JAXenter: What was especially challenging about the Neon release train?
Ian Skerrett: Given the fact that 84 project teams and 69 million lines of code are involved, it is remarkable how few challenges show up during the release train. The distributed nature of the Eclipse development process really limit the number of bottlenecks.
JAXenter: There is a discussion going on about dropping the release names like “Mars”, “Neon” and “Oxygen” and instead use something like “Eclipse 2017.1”. What is your take on that?
Ian Skerrett: It seems like an interesting proposal but I think some more community discussion needs to take place. Both options have benefits and disadvantages.
Outside of the core Eclipse platform we have a number of communities that are starting to take off.

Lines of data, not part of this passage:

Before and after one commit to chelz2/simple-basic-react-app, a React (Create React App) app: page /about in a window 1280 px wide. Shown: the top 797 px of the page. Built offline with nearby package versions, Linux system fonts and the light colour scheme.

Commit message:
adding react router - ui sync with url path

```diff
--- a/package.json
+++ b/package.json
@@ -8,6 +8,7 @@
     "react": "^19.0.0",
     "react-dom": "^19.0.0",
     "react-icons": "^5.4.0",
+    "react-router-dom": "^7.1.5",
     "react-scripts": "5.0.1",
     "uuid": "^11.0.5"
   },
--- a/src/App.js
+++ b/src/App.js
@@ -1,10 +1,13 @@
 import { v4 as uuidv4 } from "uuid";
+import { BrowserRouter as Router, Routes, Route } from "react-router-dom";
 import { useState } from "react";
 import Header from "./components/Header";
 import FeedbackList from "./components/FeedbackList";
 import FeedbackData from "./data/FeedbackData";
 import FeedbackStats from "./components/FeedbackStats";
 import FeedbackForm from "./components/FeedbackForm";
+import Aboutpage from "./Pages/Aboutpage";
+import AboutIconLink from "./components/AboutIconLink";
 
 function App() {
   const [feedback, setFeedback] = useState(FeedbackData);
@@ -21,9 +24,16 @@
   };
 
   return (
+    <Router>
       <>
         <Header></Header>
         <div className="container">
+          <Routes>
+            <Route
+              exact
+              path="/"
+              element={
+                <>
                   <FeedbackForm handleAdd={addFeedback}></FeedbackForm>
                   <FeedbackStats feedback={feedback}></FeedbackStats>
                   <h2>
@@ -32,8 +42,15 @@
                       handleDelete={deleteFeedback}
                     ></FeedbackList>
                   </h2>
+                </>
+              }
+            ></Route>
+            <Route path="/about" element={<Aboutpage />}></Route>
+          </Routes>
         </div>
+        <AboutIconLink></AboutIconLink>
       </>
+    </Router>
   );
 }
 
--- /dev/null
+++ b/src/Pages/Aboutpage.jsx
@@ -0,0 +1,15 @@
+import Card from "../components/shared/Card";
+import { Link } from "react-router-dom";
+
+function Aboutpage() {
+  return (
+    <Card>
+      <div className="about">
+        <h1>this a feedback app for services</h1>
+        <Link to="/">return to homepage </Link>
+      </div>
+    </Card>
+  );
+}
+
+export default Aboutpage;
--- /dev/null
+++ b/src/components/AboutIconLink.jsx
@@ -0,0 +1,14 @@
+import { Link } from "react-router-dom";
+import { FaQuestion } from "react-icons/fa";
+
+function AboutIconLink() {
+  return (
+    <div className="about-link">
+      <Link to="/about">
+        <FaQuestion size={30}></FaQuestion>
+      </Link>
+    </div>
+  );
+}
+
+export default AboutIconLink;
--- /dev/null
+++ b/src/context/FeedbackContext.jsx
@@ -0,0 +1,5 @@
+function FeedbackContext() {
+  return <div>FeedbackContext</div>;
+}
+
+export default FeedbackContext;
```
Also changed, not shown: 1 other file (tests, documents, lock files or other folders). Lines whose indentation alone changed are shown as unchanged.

JAXenter: The Foundations Friend of Eclipse Enhancement Program (FEEP) provides the organization with capacities to improve the IDE. Will new projects also be funded with this money? And if yes, what kind of projects can users expect?
Ian Skerrett: For now we are focused on the core Eclipse Platform and JDT. We don’t have any short term plans to expand to other projects.
JAXenter: What else does the Eclipse Foundation have in store for 2017/2018?
Ian Skerrett: For Java developers, Java 9 support will be a big thing. There is an early release available for Neon. Outside of the core Eclipse platform we have a number of communities that are starting to take off, such as our Eclipse IoT Working Group, LocationTech, Eclipse Che, etc. The big thing about the Eclipse community will be the continued diversity of the technology and community. It is going to be an exciting time.
Thank you very much!